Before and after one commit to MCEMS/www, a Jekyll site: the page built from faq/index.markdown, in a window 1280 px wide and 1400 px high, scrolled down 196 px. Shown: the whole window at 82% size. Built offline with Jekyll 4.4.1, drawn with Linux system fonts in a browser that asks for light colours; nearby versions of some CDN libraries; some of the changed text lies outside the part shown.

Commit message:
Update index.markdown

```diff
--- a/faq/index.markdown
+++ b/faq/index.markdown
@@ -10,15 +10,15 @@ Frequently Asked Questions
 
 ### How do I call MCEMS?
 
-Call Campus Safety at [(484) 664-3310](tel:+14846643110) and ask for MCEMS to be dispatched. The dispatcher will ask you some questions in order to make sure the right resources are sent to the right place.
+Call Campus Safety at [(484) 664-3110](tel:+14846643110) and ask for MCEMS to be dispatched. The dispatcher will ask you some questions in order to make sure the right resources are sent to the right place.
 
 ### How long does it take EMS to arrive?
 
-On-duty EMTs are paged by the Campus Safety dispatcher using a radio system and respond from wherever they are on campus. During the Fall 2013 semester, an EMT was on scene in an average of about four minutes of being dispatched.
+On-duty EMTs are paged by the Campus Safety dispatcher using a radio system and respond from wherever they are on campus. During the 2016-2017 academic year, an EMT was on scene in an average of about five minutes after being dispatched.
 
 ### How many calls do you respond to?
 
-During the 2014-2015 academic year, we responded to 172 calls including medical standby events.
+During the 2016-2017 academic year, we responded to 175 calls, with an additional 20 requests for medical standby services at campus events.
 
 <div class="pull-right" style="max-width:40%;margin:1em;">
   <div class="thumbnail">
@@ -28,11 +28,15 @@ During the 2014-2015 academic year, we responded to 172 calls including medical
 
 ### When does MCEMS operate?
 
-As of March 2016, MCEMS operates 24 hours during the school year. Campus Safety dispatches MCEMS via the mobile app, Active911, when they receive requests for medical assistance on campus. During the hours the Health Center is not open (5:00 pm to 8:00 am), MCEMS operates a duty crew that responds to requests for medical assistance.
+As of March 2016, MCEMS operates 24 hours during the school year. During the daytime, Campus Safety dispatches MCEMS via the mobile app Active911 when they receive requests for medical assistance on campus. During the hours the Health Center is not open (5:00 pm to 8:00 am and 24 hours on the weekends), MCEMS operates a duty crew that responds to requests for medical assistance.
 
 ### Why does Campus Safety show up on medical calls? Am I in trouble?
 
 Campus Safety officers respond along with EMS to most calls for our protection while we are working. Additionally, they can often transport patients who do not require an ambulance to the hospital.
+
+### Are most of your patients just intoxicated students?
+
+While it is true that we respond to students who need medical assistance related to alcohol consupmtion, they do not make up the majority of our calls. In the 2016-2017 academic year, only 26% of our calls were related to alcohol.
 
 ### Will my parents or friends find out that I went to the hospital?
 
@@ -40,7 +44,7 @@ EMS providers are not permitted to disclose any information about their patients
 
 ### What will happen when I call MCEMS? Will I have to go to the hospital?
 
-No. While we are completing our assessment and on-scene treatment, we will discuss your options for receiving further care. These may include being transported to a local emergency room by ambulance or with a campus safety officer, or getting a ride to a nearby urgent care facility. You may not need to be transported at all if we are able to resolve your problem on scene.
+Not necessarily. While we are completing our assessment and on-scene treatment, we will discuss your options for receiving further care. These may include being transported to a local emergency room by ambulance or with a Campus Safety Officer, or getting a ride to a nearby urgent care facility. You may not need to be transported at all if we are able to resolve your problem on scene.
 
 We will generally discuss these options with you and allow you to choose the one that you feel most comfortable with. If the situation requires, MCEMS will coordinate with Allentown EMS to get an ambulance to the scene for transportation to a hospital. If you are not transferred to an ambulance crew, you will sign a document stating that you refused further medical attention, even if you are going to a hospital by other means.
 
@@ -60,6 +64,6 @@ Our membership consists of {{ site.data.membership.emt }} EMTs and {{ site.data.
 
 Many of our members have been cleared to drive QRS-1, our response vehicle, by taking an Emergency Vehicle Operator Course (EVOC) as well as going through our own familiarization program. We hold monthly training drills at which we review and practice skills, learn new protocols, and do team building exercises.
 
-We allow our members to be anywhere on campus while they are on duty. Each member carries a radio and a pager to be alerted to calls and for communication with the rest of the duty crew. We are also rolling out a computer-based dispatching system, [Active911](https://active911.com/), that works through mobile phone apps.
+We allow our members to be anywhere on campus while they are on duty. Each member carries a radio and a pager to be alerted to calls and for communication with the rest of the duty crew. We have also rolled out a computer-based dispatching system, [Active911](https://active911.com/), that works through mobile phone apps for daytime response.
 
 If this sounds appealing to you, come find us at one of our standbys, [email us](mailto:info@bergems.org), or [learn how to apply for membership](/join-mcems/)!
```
■ ■ ■ ■ ■ ■ ■
Task instructions :: Say how many lines of the entries above include the word "right", giving the number alone.

Reply :: 3